◆ Problem to work on:
Lines with "populations" in them are to be located in the listing below and copied.

◆ Records provided:
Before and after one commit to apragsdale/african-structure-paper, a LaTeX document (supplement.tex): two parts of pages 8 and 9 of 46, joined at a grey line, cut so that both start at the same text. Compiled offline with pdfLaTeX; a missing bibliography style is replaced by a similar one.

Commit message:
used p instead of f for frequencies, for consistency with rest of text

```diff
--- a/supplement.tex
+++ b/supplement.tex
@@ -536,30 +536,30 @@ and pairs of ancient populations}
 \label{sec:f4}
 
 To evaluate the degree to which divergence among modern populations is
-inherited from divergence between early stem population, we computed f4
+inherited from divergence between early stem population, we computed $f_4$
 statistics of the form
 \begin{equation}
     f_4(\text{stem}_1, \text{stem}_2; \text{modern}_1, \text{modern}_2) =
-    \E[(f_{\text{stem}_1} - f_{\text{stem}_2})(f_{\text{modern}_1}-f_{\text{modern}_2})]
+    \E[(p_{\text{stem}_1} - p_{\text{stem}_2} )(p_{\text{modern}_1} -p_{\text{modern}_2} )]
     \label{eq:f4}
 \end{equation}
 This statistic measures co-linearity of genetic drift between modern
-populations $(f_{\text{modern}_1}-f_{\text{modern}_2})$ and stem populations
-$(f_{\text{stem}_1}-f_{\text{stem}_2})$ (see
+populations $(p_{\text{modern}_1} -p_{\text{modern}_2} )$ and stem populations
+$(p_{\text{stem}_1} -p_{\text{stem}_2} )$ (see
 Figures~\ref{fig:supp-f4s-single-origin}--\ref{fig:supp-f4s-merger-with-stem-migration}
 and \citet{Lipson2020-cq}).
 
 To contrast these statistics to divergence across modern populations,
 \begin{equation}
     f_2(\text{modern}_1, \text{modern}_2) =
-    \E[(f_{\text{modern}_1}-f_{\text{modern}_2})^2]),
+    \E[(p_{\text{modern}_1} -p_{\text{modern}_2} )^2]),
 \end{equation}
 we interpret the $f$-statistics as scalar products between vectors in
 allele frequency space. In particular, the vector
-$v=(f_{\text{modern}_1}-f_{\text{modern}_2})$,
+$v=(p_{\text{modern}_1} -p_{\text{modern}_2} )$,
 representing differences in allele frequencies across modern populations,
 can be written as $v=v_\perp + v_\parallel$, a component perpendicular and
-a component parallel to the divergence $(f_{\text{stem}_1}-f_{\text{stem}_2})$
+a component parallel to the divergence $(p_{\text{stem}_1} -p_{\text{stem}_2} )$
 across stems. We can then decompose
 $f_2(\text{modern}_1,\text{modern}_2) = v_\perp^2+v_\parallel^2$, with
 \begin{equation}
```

◆ Completed exercise:
@@ -536,30 +536,30 @@ and pairs of ancient populations}
 To evaluate the degree to which divergence among modern populations is
-populations $(f_{\text{modern}_1}-f_{\text{modern}_2})$ and stem populations
+populations $(p_{\text{modern}_1} -p_{\text{modern}_2} )$ and stem populations
 To contrast these statistics to divergence across modern populations,
 representing differences in allele frequencies across modern populations,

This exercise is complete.